Those of us who can look behind the virtue-signaling mantra of climate changeunderstand the theory that man-made carbon dioxide (CO2) emissions from burning oil and gas are dangerously warming the planet. We can also appreciate the idea that marginal warming may be amplified by increased water vapor and clouds as a result of elevated CO2. A large number of computer models are built on the presumptions of this theory.
But are our CO2 inputs to the atmosphere a real threat to our magnificent planet? The evidence tells us no. Although we are in the midst of a broadly warming period following the end of the most recent ice age, satellite and weather balloon data suggest that the models (and theory) are off by quite a bit. The models project much more warming than observed in back casts. That is interesting but perhaps not definitive. There is also evidence that the atmosphere has slipped into a new cooling period that could lead to the next ice age.
A seminal review paper by Wijngaarden and Happer (here) illustrates a critical limitation of CO2 radiation transfer that makes it impossible for this trace molecule to cause runaway global temperature. The limitation is known as saturation. The key figure from the Wijngaarden-Happer paper diagrams the inhibiting effect of various greenhouse gases on infrared radiation to space. GHGs reduce Earth's reradiation of incoming shortwave solar radiation to space as longwave heat radiation. Reduced reradiation of heat means air and surface warming.

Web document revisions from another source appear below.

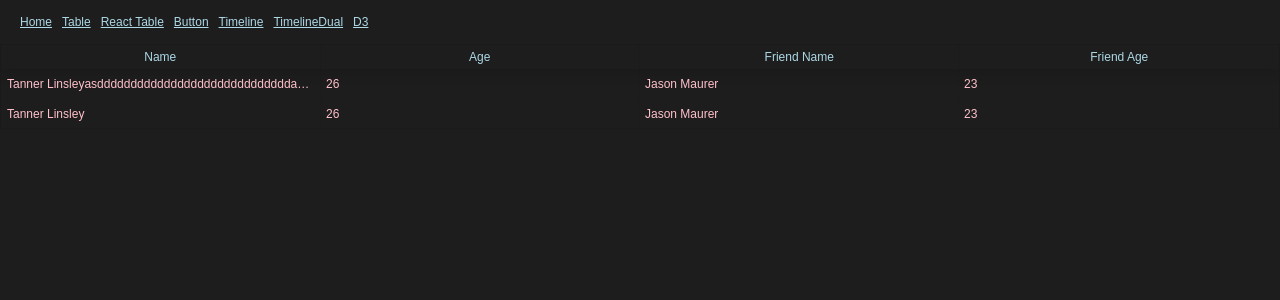
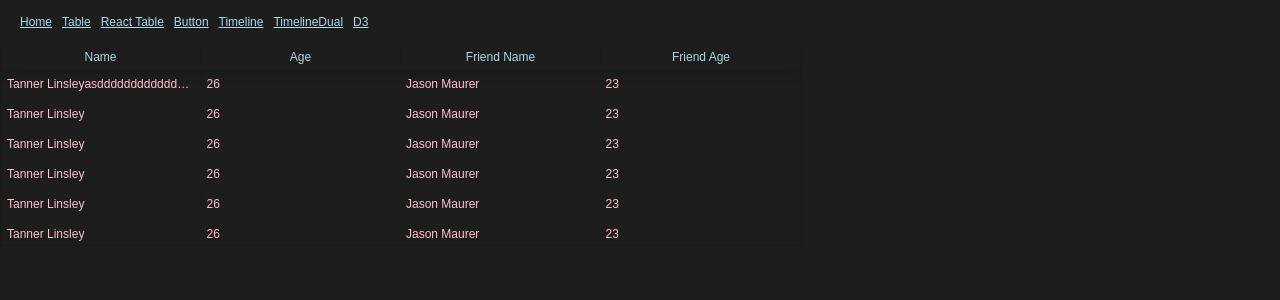
Before and after one commit to jenglamlow/react-stuff, a React (Create React App) app: page /react-stuff/react-table in a window 1280 px wide. Shown: the top 300 px of the page. Built offline with nearby package versions, Linux system fonts and the light colour scheme.

Commit message:
attach scroll event to react table

```diff
--- a/src/components/ReactTableExample.js
+++ b/src/components/ReactTableExample.js
@@ -1,12 +1,48 @@
 import React, { Component } from 'react';
 import styled from 'styled-components';
 import ReactTable from 'react-table';
+import $ from 'jquery';
 
 import 'react-table/react-table.css';
 import './react-table.css';
 
 const data = [{
   name: 'Tanner Linsleyasdddddddddddddddddddddddddddddadasdddddddddddddsasdddddddddddddddddddddddddd',
+  age: 26,
+  friend: {
+    name: 'Jason Maurer',
+    age: 23,
+  }
+}, {
+  name: 'Tanner Linsley',
+  age: 26,
+  friend: {
+    name: 'Jason Maurer',
+    age: 23,
+  }
+}, {
+  name: 'Tanner Linsley',
+  age: 26,
+  friend: {
+    name: 'Jason Maurer',
+    age: 23,
+  }
+}, {
+  name: 'Tanner Linsley',
+  age: 26,
+  friend: {
+    name: 'Jason Maurer',
+    age: 23,
+  }
+}, {
+  name: 'Tanner Linsley',
+  age: 26,
+  friend: {
+    name: 'Jason Maurer',
+    age: 23,
+  }
+}, {
+  name: 'Tanner Linsley',
   age: 26,
   friend: {
     name: 'Jason Maurer',
@@ -45,6 +81,12 @@ class ReactTableExample extends Component {
     };
   }
 
+  componentDidMount() {
+    $(".rt-tbody").on("scroll", function() {
+      console.log('hey hey hey');
+    });
+  }
+
   render() {
     return (
       <div>
@@ -54,6 +96,10 @@ class ReactTableExample extends Component {
           minRows = {0}
           columns={columns}
           className="-highlight"
+          style={{
+            height: "200px",
+            width: "800px"
+          }}
           getTrGroupProps={(params, rowInfo) => {
             let style = {};
             if (rowInfo.index === this.state.highlightedIndex) {
--- a/src/components/react-table.css
+++ b/src/components/react-table.css
@@ -1,8 +1,5 @@
 .ReactTable .rt-tbody .rt-tr-group:hover{
     border: 1px solid lightblue;
-}
-
-.ReactTable {
 }
 
 .ReactTable .rt-tr-group{
```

The area under each curve is heat radiation to space. The uppermost, purple line shows what Earth's heat radiation would be if there were no GHGs. Earth's surface would be substantially colder than observed without GHGs. The "valley" formed by the black and red curves centered at about 700 wavelengths/cm is the principal frequency range impacted by CO2. The black line is 400 parts per million (ppm) CO2 as observed today, while the red line represents a hypothetical doubling to 800 ppm CO2. Note that the black and red lines are virtually indistinguishable. The radiation to space at 800 ppm CO2 would be about one percent less than for today's CO2 level of 400 ppm. This is the practical import of CO2 saturation.
This explanation is recent, but CO2's geometric radiation physics has been known for almost a century. The phenomenon is ignored by government climate policy–makers but is nonetheless an inconvenient truth.

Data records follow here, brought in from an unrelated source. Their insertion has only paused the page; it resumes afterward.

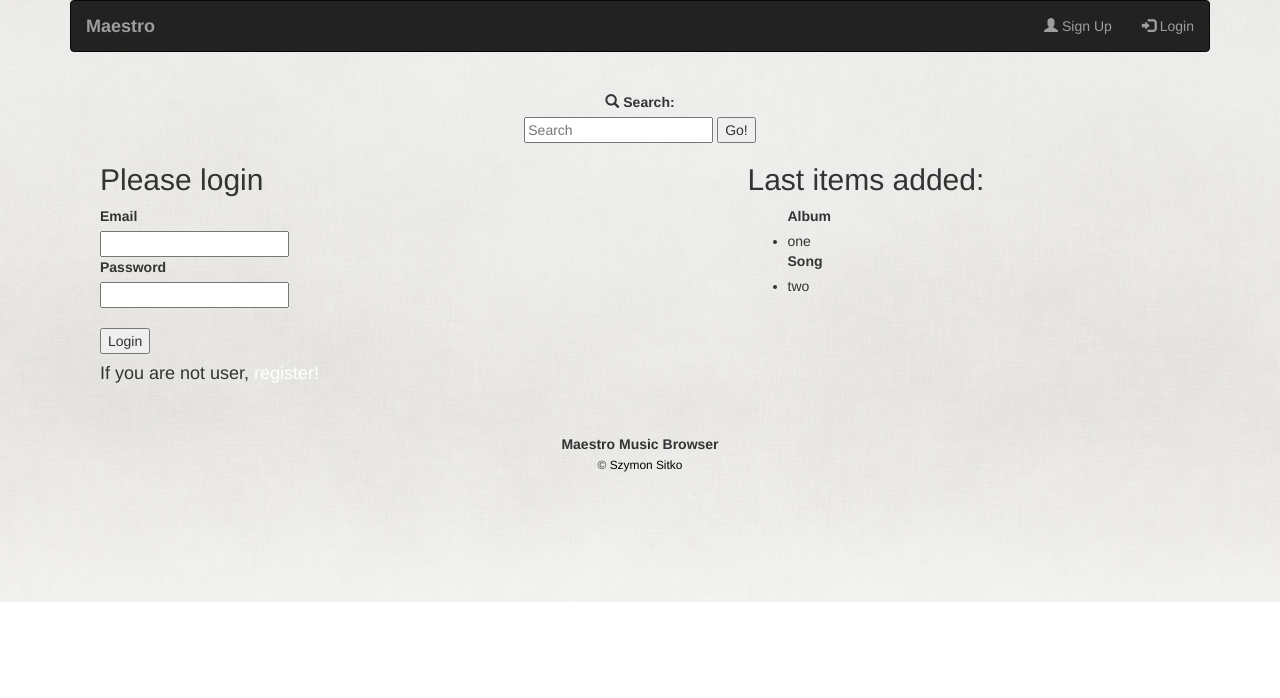
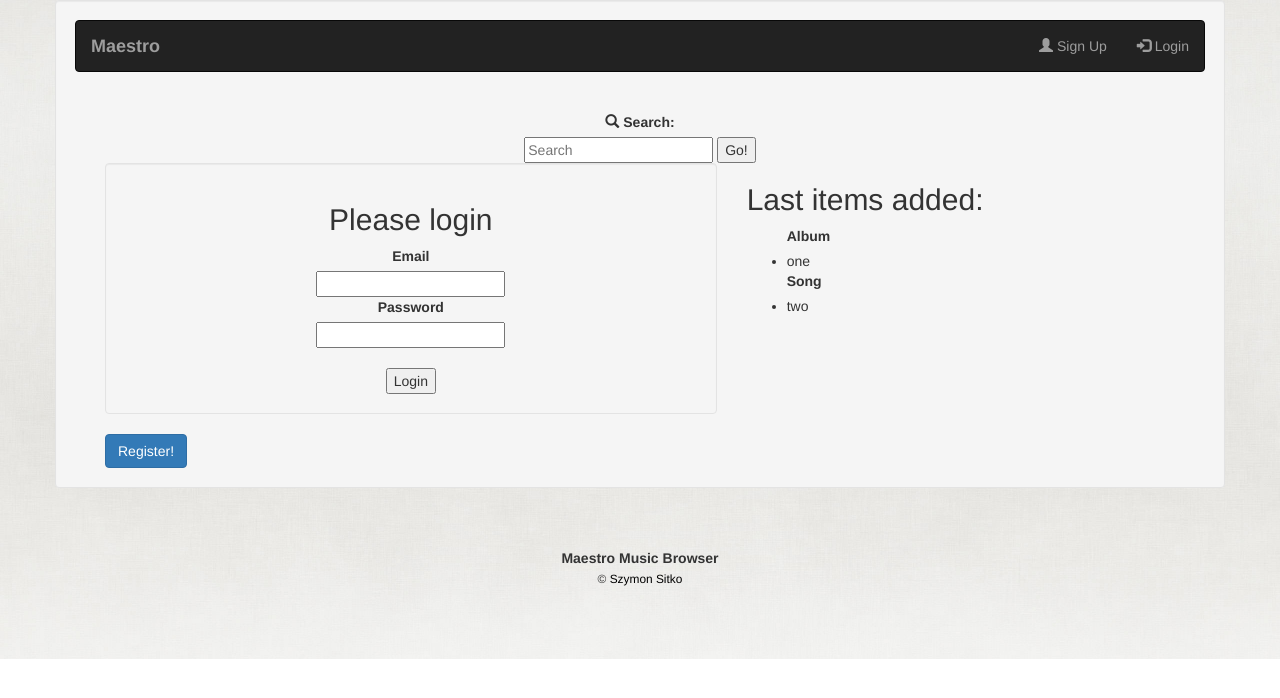
Before and after one commit to szymonsitko/maestro-flask, a Flask app: page /login/ in a window 1280 px wide. Shown: the top 698 px of the page. Run offline with Flask 2, Linux system fonts and the light colour scheme; some libraries are stand-ins or nearby versions.

Commit message:
Little details fixed

```diff
--- a/templates/base.html
+++ b/templates/base.html
@@ -52,7 +52,7 @@
 </head>
 <body>
 
-<div class="container">
+<div class="container well">
 
 
  <nav class="navbar navbar-inverse">
--- a/templates/create.html
+++ b/templates/create.html
@@ -4,7 +4,7 @@
 
 
 {% if form %}
-
+<div class="well well-lg">
 	<form method="POST" action="" class="form" enctype = "multipart/form-data">
 	{% for object in form %} {{ form.csrf_token }}
 
@@ -13,11 +13,12 @@
 	 	{{ object }}
 	 	<br>
 	{% endfor %}
+		<br>
 		<input type = "file" name = "file" />
 		<br>
 		<button type="submit" id="submit">Add!</button>
 	</form>
-
+</div>
 {% endif %}
 
 
--- a/templates/login.html
+++ b/templates/login.html
@@ -4,6 +4,8 @@
 
 {% if register_form %}
 
+
+<div class="well text-center">
 	<h2>Please register</h2>
 
 	<form method="POST" action="" class="form">
@@ -17,9 +19,9 @@
 		<br>
 		<button type="submit" id="submit">Register!</button>
 	</form>
-
+</div>
 	{% elif login_form %}
-
+<div class="well text-center">
 	<h2>Please login</h2>
 
 	<form method="POST" action="" class="form">
@@ -33,8 +35,8 @@
 		<br>
 		<button type="submit" id="submit">Login</button>
 	</form>
-
-<h4>If you are not user, <a href="{{ url_for('register') }}">register!</h4></a>
+</div>
+	<button class="btn btn-primary"><a href="{{ url_for('register') }}">Register!</h4></a></button>
 
 {% endif %}
 
```
Lines whose indentation alone changed are shown as unchanged.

Climate change (i.e., natural variation) is real. Climate emergency is not. Geological and paleological evidence has long showed dramatic global change over long and short spans of time. This includes change in the planet's geophysical makeup, change in temperatures, change in CO2 and other GHG levels and change in "normal" weather.
The planet and its atmosphere are always changing. Human CO2 emissions must have some effect. The question is how much change is natural and how much is man-made. The evidence suggests the man-made signal is too small to be detectable amid natural variability. Whatever man might be doing to CO2 levels will not drive future temperatures and will neither impede nor cause the next ice age.
Earth's atmosphere is often described by physicists and meteorologists as chaotic and nonlinear. Among many climate unknowns are the respective warming and cooling effects of water vapor and clouds and the drivers of major oceanic oscillations such as El Niño. These unknowns are why Steven Koonin titled his recent climate book Unsettled. Given the large body of pertinent unknowns, it is hubris to think we can predict future global climates and attribute causes a century and more out. But we are entirely within the bounds of scientific reason to dismiss CO2 as a climate "control knob" based on its limited effect on radiation transfer. It's also reasonable to think we have no serious business monitoring CO2 levels, much less destroying our energy independence to mitigate them.
Government energy policy is based on theoretical adverse effects of CO2 but entirely overlooks its benefits. CO2 is a part of the carbon cycle, important to life on Earth. We exhale it to complete our metabolic process, and plants use it to photosynthesize, giving off life-sustaining oxygen for us to breathe. We might as well call oxygen a pollutant as CO2, which the U.S. EPA has ill-advisedly so designated. The industrial-age doubling of atmospheric CO2 from 200 to 400 parts per million (ppm) is a benefit to plant life, as higher CO2 levels reduce plant desiccation via leaf openings called stomata. Recently observed greening of arid areas such as the Australian Outback serve to reinforce this point. So good for plant life are increased CO2 levels that operators routinely boost the interior of their greenhouses to 1000 ppm.
If plant life "likes" CO2 so much, why are we trying to protect the planet from more of it?
William Lippincott is a retired environmental consultant with a Ph.D. in biology from the University of California. Prior to his consulting career, he served as Chemical Corps 1st lieutenant, USAR. Dr. Lippincott began his consulting career in the '70s, a soldier for scientific rigor and skepticism over environmental activism. Among his wide-ranging project accomplishments were a marine wetland restoration and participation in the Army's Chemical Demilitarization program. Dr. Lippincott operated an I.T. small business specializing in environmental compliance until his retirement. He taught in the Cal State system and in Latin America and consulted for the federal government.